## What to produce
Reproduce all of the entries character for character, while leaving out any pictures they contain.

=== Excerpted data ===

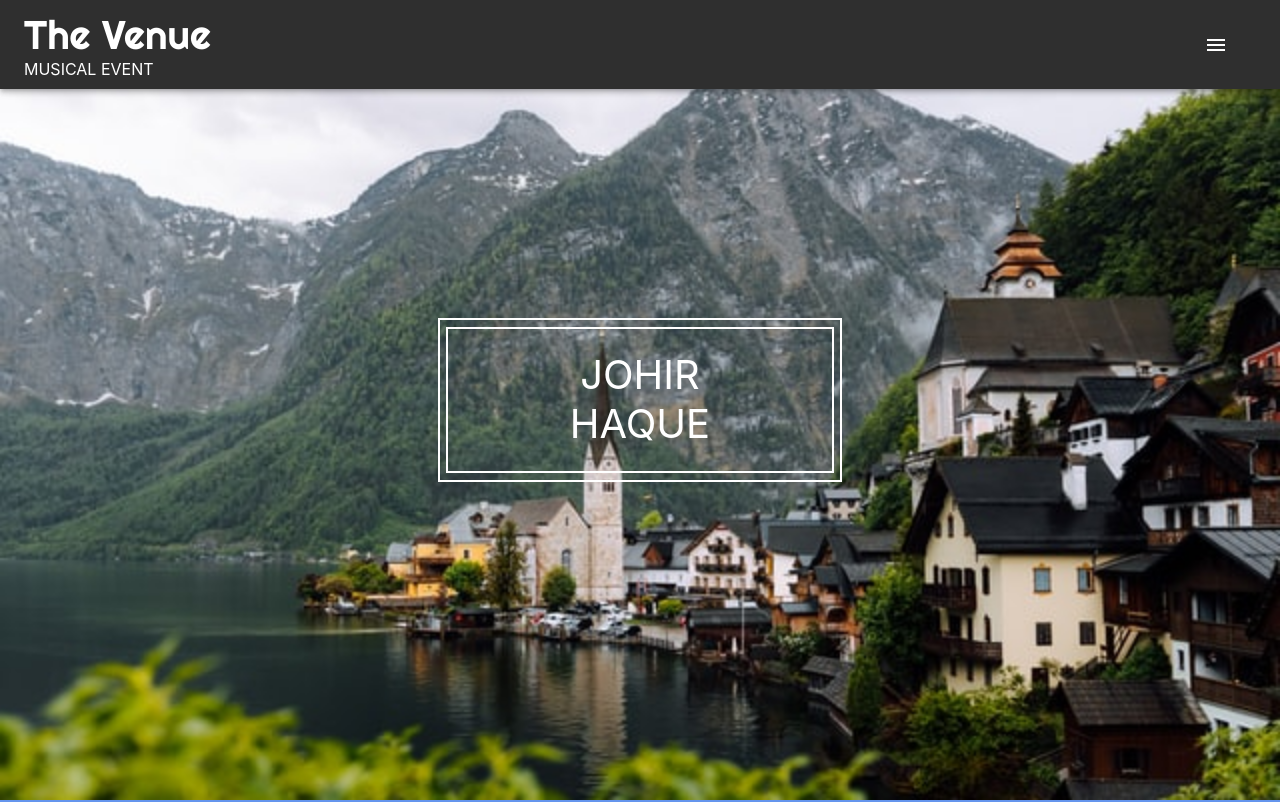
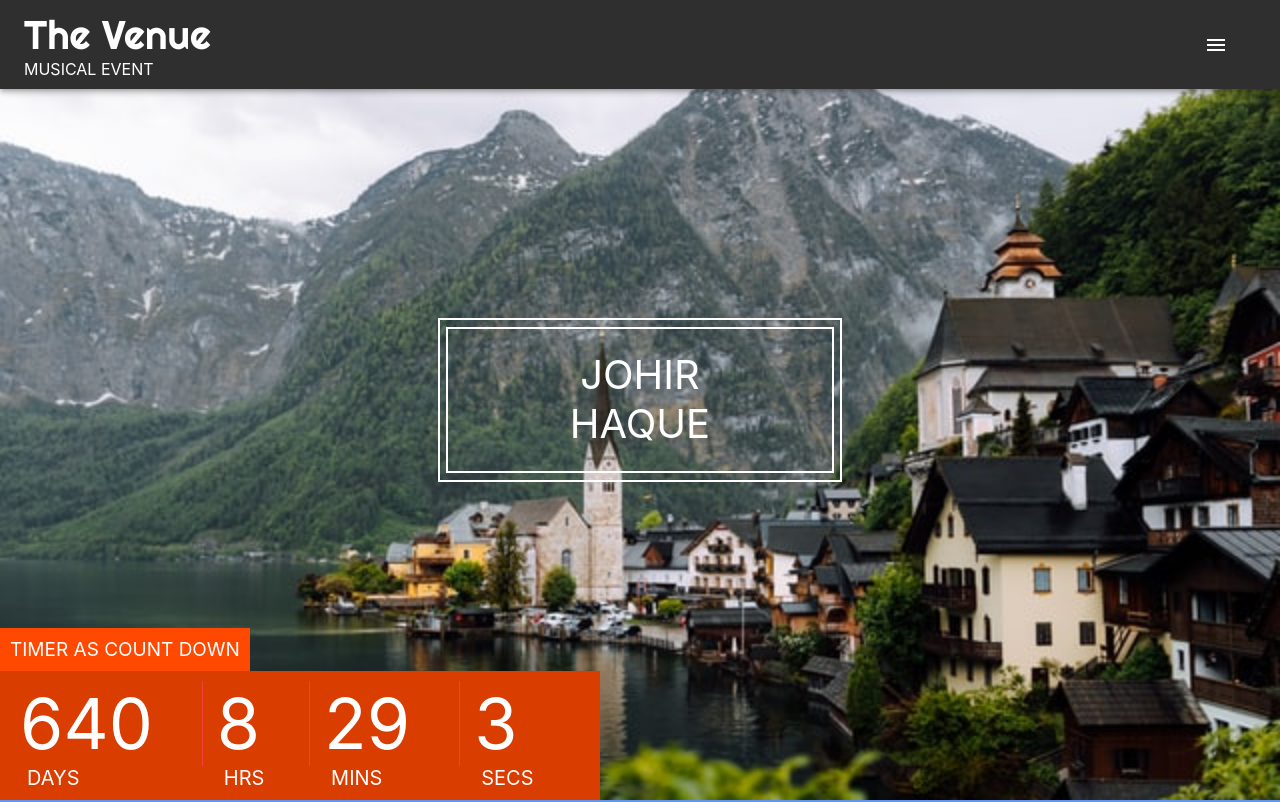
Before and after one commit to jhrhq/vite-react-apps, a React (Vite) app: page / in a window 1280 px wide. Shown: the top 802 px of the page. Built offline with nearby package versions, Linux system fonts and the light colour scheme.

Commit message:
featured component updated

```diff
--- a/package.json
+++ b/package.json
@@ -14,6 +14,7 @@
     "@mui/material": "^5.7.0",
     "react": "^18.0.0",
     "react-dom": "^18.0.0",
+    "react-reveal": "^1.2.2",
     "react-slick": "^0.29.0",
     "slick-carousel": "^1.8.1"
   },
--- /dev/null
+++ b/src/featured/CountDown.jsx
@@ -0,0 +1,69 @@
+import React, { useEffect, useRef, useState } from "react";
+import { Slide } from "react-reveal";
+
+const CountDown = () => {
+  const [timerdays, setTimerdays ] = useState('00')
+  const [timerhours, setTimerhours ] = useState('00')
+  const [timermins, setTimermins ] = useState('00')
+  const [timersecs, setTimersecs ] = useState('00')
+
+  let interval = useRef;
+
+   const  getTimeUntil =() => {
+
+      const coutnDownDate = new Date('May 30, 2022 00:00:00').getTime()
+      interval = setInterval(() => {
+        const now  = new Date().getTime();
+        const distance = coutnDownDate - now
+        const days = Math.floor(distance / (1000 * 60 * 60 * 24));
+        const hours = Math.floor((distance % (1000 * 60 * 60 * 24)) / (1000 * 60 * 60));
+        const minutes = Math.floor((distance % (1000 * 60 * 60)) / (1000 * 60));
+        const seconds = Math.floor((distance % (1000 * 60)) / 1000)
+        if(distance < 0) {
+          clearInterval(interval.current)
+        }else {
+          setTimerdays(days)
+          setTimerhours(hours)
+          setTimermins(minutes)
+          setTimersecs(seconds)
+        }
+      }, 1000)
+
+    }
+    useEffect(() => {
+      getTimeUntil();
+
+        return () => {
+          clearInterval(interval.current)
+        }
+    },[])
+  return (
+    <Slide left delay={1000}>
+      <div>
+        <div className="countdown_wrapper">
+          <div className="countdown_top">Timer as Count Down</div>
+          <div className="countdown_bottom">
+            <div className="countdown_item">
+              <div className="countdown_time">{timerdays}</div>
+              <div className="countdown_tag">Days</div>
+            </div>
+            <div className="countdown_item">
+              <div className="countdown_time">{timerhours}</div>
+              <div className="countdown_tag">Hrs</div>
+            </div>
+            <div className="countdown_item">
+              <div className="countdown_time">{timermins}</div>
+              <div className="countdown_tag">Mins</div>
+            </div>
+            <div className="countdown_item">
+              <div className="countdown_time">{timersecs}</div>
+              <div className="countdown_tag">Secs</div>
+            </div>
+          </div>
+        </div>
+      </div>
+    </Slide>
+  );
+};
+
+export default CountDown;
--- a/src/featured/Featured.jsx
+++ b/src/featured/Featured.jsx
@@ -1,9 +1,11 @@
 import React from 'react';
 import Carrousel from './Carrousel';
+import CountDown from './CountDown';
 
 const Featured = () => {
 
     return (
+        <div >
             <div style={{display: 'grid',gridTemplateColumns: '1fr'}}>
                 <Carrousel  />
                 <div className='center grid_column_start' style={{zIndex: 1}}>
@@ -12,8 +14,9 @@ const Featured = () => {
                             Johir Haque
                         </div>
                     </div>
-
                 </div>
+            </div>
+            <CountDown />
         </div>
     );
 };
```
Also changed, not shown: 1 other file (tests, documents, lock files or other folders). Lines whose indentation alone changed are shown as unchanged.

===

## Task output
Before and after one commit to jhrhq/vite-react-apps, a React (Vite) app: page / in a window 1280 px wide. Shown: the top 802 px of the page. Built offline with nearby package versions, Linux system fonts and the light colour scheme.

Commit message:
featured component updated

```diff
--- a/package.json
+++ b/package.json
@@ -14,6 +14,7 @@
     "@mui/material": "^5.7.0",
     "react": "^18.0.0",
     "react-dom": "^18.0.0",
+    "react-reveal": "^1.2.2",
     "react-slick": "^0.29.0",
     "slick-carousel": "^1.8.1"
   },
--- /dev/null
+++ b/src/featured/CountDown.jsx
@@ -0,0 +1,69 @@
+import React, { useEffect, useRef, useState } from "react";
+import { Slide } from "react-reveal";
+
+const CountDown = () => {
+  const [timerdays, setTimerdays ] = useState('00')
+  const [timerhours, setTimerhours ] = useState('00')
+  const [timermins, setTimermins ] = useState('00')
+  const [timersecs, setTimersecs ] = useState('00')
+
+  let interval = useRef;
+
+   const  getTimeUntil =() => {
+
+      const coutnDownDate = new Date('May 30, 2022 00:00:00').getTime()
+      interval = setInterval(() => {
+        const now  = new Date().getTime();
+        const distance = coutnDownDate - now
+        const days = Math.floor(distance / (1000 * 60 * 60 * 24));
+        const hours = Math.floor((distance % (1000 * 60 * 60 * 24)) / (1000 * 60 * 60));
+        const minutes = Math.floor((distance % (1000 * 60 * 60)) / (1000 * 60));
+        const seconds = Math.floor((distance % (1000 * 60)) / 1000)
+        if(distance < 0) {
+          clearInterval(interval.current)
+        }else {
+          setTimerdays(days)
+          setTimerhours(hours)
+          setTimermins(minutes)
+          setTimersecs(seconds)
+        }
+      }, 1000)
+
+    }
+    useEffect(() => {
+      getTimeUntil();
+
+        return () => {
+          clearInterval(interval.current)
+        }
+    },[])
+  return (
+    <Slide left delay={1000}>
+      <div>
+        <div className="countdown_wrapper">
+          <div className="countdown_top">Timer as Count Down</div>
+          <div className="countdown_bottom">
+            <div className="countdown_item">
+              <div className="countdown_time">{timerdays}</div>
+              <div className="countdown_tag">Days</div>
+            </div>
+            <div className="countdown_item">
+              <div className="countdown_time">{timerhours}</div>
+              <div className="countdown_tag">Hrs</div>
+            </div>
+            <div className="countdown_item">
+              <div className="countdown_time">{timermins}</div>
+              <div className="countdown_tag">Mins</div>
+            </div>
+            <div className="countdown_item">
+              <div className="countdown_time">{timersecs}</div>
+              <div className="countdown_tag">Secs</div>
+            </div>
+          </div>
+        </div>
+      </div>
+    </Slide>
+  );
+};
+
+export default CountDown;
--- a/src/featured/Featured.jsx
+++ b/src/featured/Featured.jsx
@@ -1,9 +1,11 @@
 import React from 'react';
 import Carrousel from './Carrousel';
+import CountDown from './CountDown';
 
 const Featured = () => {
 
     return (
+        <div >
             <div style={{display: 'grid',gridTemplateColumns: '1fr'}}>
                 <Carrousel  />
                 <div className='center grid_column_start' style={{zIndex: 1}}>
@@ -12,8 +14,9 @@ const Featured = () => {
                             Johir Haque
                         </div>
                     </div>
-
                 </div>
+            </div>
+            <CountDown />
         </div>
     );
 };
```
Also changed, not shown: 1 other file (tests, documents, lock files or other folders). Lines whose indentation alone changed are shown as unchanged.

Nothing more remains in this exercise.